Japan's wheelchair rugby team earned a hard-fought win over France in their opening match at the Tokyo Paralympics, and captain Yukinobu Ike stressed the trust the players have in one another was key in the gutsy victory.
Japan, among the gold medal favorites at the Tokyo Games, trailed France for long periods of the match played at the Yoyogi National Stadium in the capital on Wednesday evening.
"I thought my teammates truly fulfilled their roles, regardless of being on the floor or bench. That brought us the win," said Ike.
"I'm really appreciative Haga caught my last pass and scored after evading a low-pointer (of France)," he said referring to teammate Masayuki Haga's play in Japan's 53-51 win over France, the home team's first competitive game for around 18 months due to coronavirus pandemic.
"The team really fought together and that was the important thing," said head coach Kevin Orr.
While Ike and Orr agreed the win came down to the hard work of every member of the team, Orr leaned heavily on Ike and other core members in crucial moments, including the last minutes.

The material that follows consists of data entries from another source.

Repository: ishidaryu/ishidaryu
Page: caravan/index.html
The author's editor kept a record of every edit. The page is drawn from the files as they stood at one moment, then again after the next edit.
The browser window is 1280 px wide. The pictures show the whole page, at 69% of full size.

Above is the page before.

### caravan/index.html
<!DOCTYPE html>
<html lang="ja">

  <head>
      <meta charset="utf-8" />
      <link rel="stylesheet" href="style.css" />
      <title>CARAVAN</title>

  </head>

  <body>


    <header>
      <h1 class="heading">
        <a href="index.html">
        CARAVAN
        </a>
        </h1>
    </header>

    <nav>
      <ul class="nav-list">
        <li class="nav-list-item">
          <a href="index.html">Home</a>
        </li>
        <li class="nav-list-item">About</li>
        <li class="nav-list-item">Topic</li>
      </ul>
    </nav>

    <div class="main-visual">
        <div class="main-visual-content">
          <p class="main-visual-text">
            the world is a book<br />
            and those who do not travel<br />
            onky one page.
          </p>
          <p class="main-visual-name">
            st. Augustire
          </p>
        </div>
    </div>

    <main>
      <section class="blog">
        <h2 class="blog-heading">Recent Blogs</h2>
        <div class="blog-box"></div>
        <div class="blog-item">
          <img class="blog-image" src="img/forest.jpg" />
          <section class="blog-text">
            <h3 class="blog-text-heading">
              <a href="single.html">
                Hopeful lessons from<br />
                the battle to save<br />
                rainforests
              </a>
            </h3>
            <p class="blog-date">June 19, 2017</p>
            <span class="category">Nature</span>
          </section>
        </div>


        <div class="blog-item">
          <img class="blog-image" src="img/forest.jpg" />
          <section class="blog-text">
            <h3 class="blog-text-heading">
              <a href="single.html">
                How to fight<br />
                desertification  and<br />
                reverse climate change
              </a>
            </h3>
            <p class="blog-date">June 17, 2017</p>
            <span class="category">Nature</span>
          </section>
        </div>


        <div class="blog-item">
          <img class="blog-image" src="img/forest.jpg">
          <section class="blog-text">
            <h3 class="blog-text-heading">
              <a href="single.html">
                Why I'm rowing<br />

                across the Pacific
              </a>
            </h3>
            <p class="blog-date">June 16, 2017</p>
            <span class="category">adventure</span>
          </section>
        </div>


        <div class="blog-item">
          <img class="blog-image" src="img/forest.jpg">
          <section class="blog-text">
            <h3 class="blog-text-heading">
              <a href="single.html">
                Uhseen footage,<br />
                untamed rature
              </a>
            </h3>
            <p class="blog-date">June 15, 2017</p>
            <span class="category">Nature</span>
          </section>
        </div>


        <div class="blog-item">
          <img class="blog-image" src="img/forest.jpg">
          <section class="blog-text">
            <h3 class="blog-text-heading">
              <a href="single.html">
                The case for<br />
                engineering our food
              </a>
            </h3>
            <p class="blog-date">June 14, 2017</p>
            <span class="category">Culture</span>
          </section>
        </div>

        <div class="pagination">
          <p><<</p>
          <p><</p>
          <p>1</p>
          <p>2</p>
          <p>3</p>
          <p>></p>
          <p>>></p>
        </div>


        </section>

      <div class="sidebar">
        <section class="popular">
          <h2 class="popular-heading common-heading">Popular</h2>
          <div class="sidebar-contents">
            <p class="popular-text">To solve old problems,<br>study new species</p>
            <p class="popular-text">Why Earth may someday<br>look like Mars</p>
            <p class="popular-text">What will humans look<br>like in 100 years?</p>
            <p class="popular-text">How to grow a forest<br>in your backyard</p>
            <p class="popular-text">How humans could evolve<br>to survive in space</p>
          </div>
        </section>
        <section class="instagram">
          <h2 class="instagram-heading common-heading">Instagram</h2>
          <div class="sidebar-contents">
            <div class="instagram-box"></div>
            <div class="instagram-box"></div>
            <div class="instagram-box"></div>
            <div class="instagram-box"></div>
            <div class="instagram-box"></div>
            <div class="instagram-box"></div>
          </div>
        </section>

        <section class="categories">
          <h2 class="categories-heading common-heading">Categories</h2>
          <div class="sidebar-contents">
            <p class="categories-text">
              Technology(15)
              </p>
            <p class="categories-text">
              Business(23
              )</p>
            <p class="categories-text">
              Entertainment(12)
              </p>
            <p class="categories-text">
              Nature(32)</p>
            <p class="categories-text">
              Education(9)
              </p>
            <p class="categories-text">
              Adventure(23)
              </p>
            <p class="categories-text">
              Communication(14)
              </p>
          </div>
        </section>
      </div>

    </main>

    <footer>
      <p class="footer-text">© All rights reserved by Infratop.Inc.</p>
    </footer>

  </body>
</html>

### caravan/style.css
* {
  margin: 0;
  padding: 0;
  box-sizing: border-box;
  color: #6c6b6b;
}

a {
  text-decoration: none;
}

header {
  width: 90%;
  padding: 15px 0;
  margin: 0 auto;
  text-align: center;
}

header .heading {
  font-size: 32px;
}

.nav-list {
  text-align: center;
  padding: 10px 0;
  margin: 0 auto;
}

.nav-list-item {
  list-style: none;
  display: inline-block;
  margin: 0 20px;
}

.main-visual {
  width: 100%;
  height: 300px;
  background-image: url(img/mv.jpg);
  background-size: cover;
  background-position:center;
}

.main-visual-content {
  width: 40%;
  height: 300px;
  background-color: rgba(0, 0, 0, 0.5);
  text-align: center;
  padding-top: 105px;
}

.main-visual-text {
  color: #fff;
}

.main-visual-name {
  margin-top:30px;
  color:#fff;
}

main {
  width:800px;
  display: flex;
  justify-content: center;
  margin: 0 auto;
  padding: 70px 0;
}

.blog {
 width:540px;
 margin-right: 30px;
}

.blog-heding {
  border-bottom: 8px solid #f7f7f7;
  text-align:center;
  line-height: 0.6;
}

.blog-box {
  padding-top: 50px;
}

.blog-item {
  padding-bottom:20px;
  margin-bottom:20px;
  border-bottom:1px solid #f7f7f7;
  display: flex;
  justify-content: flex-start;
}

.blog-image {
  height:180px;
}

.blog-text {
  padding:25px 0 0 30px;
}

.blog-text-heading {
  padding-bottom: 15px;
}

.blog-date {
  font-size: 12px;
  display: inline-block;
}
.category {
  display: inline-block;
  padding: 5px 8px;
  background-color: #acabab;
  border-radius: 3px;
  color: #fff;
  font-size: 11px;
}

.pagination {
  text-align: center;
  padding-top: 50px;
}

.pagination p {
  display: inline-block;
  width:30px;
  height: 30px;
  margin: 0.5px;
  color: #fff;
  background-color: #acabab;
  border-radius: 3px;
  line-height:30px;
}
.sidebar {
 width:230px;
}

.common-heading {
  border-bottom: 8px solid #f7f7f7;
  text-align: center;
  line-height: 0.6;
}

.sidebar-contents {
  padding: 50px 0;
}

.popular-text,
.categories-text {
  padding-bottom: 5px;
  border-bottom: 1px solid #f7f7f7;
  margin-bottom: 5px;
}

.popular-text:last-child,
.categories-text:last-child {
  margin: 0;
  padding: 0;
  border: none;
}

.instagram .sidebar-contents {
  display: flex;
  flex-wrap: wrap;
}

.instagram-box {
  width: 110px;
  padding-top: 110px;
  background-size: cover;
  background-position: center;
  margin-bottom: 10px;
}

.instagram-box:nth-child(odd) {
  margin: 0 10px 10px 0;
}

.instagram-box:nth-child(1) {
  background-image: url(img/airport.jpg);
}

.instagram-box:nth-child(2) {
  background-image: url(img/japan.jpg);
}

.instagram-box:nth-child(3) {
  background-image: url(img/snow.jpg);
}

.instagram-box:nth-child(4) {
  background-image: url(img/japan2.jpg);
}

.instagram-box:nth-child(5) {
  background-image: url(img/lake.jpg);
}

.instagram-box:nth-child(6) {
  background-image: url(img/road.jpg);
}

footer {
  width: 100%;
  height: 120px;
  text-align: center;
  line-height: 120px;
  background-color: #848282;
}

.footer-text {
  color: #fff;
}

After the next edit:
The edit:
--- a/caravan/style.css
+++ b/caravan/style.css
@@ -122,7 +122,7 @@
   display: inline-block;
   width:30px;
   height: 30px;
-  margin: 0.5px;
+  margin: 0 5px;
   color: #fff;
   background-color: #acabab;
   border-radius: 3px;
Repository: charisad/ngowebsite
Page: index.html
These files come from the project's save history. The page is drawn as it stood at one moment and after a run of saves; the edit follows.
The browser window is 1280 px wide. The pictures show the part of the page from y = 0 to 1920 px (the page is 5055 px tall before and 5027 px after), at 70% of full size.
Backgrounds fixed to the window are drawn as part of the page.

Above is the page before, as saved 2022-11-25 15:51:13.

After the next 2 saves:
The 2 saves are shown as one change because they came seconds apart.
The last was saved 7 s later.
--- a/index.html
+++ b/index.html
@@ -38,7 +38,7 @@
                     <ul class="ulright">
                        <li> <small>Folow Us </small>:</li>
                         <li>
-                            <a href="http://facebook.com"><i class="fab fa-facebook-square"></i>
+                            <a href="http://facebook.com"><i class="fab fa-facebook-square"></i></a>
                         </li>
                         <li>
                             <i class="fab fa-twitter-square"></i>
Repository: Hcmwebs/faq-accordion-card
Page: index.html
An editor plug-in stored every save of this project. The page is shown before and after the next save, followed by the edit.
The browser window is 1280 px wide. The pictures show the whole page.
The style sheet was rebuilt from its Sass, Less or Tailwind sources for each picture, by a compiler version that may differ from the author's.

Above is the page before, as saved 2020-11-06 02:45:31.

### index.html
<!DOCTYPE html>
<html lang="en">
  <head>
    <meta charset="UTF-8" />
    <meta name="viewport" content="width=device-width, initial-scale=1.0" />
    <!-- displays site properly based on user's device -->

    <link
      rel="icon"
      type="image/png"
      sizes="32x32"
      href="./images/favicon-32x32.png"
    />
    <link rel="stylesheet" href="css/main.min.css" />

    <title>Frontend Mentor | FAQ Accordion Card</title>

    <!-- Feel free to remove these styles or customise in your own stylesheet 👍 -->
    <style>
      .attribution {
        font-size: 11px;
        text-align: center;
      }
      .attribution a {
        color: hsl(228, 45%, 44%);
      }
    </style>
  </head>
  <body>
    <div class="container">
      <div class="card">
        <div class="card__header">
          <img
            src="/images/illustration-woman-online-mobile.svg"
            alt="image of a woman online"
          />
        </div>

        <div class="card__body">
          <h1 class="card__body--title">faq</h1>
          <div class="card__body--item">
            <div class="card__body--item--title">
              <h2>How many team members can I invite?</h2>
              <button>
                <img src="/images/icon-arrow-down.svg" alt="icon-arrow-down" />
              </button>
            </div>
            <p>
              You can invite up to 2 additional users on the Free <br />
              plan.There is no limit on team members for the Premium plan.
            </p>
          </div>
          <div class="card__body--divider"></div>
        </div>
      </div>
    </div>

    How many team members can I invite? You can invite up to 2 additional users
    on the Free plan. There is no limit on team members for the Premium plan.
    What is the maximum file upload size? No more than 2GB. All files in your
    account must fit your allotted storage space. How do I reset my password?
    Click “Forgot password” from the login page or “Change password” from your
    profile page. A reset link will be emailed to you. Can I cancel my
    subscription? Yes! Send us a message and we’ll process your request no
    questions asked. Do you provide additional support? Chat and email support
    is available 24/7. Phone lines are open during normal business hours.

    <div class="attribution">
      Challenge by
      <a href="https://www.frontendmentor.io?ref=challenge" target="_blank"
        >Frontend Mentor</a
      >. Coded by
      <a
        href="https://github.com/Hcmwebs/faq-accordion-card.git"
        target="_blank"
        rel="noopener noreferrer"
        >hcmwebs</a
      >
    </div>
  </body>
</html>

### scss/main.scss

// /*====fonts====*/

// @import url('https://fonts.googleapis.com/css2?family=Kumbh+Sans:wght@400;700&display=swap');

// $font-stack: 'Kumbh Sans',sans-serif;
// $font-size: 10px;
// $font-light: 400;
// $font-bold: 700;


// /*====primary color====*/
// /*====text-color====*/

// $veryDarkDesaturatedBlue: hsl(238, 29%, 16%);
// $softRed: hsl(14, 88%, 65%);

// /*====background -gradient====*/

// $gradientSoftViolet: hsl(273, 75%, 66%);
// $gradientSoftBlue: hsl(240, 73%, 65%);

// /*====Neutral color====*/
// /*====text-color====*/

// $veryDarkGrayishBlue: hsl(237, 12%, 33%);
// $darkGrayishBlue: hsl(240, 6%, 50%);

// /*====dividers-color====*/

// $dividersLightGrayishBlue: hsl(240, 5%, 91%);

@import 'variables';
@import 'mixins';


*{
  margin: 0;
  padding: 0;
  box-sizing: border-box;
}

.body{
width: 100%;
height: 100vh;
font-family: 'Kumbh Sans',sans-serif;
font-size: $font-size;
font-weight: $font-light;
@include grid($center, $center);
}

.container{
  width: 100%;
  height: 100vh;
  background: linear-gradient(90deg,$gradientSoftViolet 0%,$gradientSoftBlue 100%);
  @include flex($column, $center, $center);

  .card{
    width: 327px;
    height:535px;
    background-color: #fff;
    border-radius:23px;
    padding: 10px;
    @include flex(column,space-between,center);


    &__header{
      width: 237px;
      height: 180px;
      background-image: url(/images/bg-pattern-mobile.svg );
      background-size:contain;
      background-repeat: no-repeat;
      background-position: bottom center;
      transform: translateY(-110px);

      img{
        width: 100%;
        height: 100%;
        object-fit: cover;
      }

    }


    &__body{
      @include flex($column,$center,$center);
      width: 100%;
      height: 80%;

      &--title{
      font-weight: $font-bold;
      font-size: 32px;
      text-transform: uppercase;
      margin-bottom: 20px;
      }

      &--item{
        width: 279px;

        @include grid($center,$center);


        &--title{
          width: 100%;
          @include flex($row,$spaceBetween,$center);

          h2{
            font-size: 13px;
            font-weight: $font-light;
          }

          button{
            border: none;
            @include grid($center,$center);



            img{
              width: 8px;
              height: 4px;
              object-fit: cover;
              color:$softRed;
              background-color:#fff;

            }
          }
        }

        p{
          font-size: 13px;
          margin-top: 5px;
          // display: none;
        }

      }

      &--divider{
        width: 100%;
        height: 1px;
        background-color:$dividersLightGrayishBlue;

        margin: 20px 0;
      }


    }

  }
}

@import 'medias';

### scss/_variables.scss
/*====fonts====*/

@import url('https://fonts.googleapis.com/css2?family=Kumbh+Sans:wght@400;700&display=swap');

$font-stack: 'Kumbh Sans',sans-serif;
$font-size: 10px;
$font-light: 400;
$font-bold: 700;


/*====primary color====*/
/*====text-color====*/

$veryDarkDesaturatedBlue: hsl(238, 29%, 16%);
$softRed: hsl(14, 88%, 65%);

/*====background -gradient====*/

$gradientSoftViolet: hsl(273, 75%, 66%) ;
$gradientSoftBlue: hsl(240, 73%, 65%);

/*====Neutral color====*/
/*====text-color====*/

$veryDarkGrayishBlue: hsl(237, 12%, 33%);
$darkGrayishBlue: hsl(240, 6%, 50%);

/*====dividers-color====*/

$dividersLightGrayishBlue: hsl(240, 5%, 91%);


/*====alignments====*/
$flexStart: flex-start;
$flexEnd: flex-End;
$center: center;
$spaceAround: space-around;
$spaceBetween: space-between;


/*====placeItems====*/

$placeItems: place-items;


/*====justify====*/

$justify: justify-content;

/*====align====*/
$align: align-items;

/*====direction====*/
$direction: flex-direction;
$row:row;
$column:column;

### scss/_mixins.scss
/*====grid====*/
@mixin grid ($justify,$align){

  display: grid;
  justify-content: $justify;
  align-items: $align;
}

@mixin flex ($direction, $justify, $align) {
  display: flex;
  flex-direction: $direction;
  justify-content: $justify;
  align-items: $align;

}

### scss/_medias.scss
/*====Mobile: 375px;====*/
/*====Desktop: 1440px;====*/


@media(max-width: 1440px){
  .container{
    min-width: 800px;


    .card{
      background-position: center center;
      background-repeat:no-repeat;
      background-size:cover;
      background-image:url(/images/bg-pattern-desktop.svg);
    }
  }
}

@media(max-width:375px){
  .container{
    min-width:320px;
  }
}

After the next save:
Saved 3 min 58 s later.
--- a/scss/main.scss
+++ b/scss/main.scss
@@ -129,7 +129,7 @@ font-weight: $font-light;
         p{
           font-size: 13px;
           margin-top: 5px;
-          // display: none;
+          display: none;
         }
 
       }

Orr explained, "That lineup had experience in winning (the world championships)."
Japan won the 2018 world title by beating Australia, delivering a measure of revenge after they were beaten by the Australians in the 2016 Paralympic semifinals in Rio de Janeiro. The Japanese went on to take bronze with a win over Canada in Brazil to claim the nation's first medal in the sport.
The worlds gold was Japan's first major achievement under Orr, an American who took the helm of the team in 2017.
Ike, the 3.0 category player known for his speed and wingspan, was the team's heart and soul in Japan's run to its first-ever worlds gold.
International wheelchair rugby has seven different player classifications from 0.5 to 3.5, with the lower the number, the more severe the level of physical impairment.
Ike's combination with his fellow high-pointer Daisuke Ikezaki is regarded as one of the best in the world, and so it proved in Wednesday night's win.
Ike, a native of Kochi, western Japan, had his left leg amputated after he was involved in a traffic accident, in which his left hand was also seriously injured. Three of his friends died.
The 41-year-old took up the sport in 2012 and went to the United States in 2018, playing for the Lakeshore Demolition wheelchair rugby team for about six months.
After the Tokyo Paralympics were delayed for a year due to the pandemic, there were questions about whether the games would be held at all, but Ike was relieved and happy that the team was able to finally get on the court together.
"To all people who have been involved in staging the games, thank you," Ike said.
"I wanted to give my best to people who cannot come to the competition venue but will still root for us."
While Japan is a gold medal favorite, most teams in their pool are very balanced in terms of high pointers and low pointers, according to Ike.
"I believe if I trust my teammates, we can reach our goal," he said.